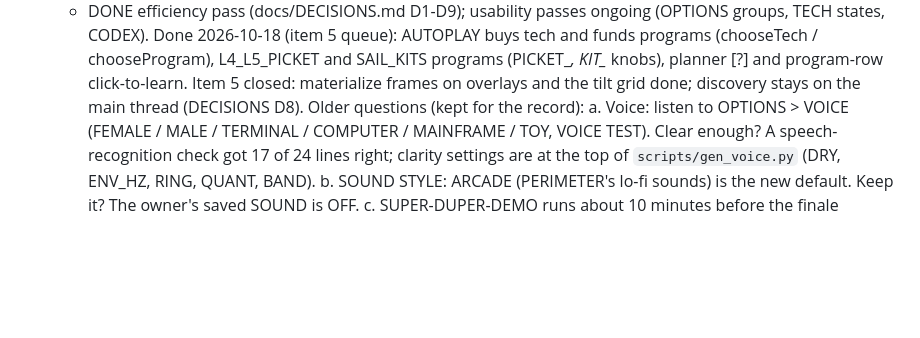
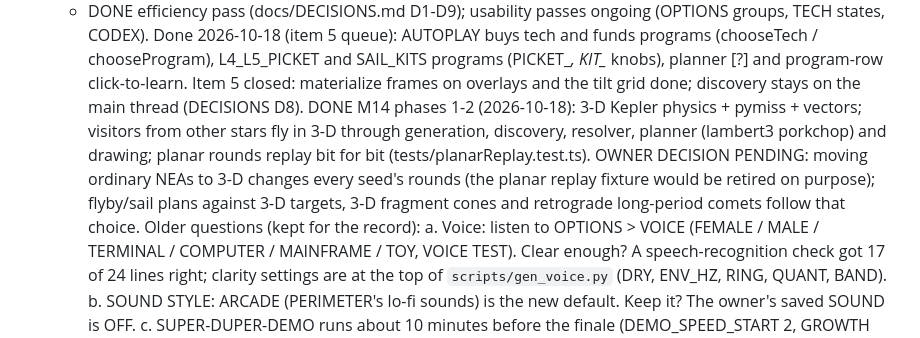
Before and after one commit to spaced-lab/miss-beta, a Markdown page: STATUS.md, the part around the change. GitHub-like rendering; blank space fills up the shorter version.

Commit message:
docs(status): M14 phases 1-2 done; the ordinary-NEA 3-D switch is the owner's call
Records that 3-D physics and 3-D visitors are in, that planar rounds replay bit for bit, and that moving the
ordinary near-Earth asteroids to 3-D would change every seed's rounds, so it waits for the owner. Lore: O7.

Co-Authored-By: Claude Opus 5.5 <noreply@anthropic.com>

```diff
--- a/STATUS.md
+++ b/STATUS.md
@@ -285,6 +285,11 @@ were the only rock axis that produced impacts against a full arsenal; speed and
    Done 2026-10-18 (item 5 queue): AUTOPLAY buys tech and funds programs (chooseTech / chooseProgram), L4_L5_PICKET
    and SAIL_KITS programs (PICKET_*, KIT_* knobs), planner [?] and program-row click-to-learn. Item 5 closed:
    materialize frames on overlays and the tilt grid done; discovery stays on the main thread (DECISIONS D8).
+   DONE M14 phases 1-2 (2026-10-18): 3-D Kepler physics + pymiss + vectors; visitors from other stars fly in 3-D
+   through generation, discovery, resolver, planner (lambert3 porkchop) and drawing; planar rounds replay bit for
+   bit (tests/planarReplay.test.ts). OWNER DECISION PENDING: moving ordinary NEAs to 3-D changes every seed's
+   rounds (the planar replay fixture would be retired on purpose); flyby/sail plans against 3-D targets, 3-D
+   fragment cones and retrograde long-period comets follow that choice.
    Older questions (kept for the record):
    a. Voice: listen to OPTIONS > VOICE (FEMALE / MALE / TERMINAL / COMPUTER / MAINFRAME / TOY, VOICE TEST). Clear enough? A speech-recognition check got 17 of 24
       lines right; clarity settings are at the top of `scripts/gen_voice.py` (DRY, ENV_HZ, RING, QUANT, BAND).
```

--------------------

WORK TO BE COMPLETED> Please return every line in the data that includes the string "against".

RESPONSE>
@@ -285,6 +285,11 @@ were the only rock axis that produced impacts against a full arsenal; speed and
+   rounds (the planar replay fixture would be retired on purpose); flyby/sail plans against 3-D targets, 3-D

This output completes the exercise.